Please filter the entries and return only the lines that include "contrôleur".

▶ Listed records:
Start of Block
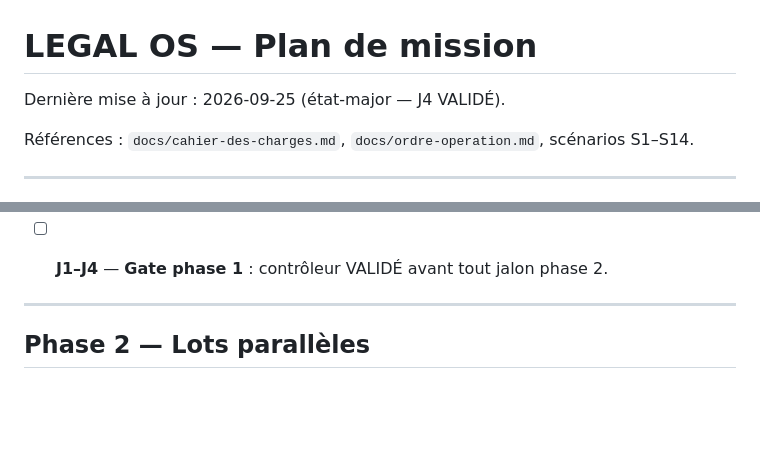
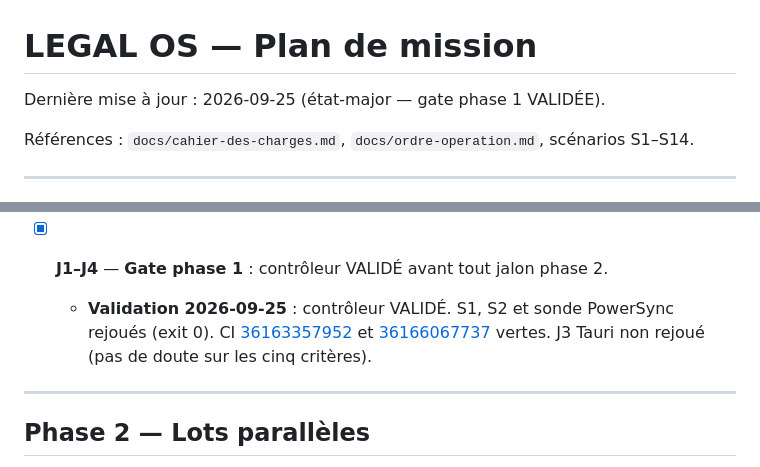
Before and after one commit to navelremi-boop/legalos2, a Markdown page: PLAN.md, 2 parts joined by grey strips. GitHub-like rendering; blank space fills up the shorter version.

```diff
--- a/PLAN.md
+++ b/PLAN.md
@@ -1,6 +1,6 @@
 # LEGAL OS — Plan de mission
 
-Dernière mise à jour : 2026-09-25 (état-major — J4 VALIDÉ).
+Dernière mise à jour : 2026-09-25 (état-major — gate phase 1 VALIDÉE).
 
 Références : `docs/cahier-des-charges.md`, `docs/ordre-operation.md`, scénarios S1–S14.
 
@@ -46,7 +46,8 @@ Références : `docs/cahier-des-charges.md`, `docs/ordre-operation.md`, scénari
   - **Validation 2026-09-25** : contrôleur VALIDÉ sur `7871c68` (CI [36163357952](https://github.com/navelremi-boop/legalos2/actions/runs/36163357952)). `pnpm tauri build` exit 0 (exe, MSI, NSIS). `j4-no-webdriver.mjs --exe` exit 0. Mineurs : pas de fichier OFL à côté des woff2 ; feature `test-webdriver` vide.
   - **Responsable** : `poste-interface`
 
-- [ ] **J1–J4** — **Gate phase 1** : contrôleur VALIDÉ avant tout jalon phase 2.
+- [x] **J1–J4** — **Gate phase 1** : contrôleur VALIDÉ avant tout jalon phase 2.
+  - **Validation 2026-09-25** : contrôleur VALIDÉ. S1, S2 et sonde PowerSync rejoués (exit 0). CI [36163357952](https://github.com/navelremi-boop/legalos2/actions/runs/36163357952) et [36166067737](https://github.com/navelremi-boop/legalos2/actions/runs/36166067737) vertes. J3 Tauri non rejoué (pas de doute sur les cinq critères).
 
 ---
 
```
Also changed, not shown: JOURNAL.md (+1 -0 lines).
End of Block
▶ Response box:
   - **Validation 2026-09-25** : contrôleur VALIDÉ sur `7871c68` (CI [36163357952](https://github.com/navelremi-boop/legalos2/actions/runs/36163357952)). `pnpm tauri build` exit 0 (exe, MSI, NSIS). `j4-no-webdriver.mjs --exe` exit 0. Mineurs : pas de fichier OFL à côté des woff2 ; feature `test-webdriver` vide.
-- [ ] **J1–J4** — **Gate phase 1** : contrôleur VALIDÉ avant tout jalon phase 2.
+- [x] **J1–J4** — **Gate phase 1** : contrôleur VALIDÉ avant tout jalon phase 2.
+  - **Validation 2026-09-25** : contrôleur VALIDÉ. S1, S2 et sonde PowerSync rejoués (exit 0). CI [36163357952](https://github.com/navelremi-boop/legalos2/actions/runs/36163357952) et [36166067737](https://github.com/navelremi-boop/legalos2/actions/runs/36166067737) vertes. J3 Tauri non rejoué (pas de doute sur les cinq critères).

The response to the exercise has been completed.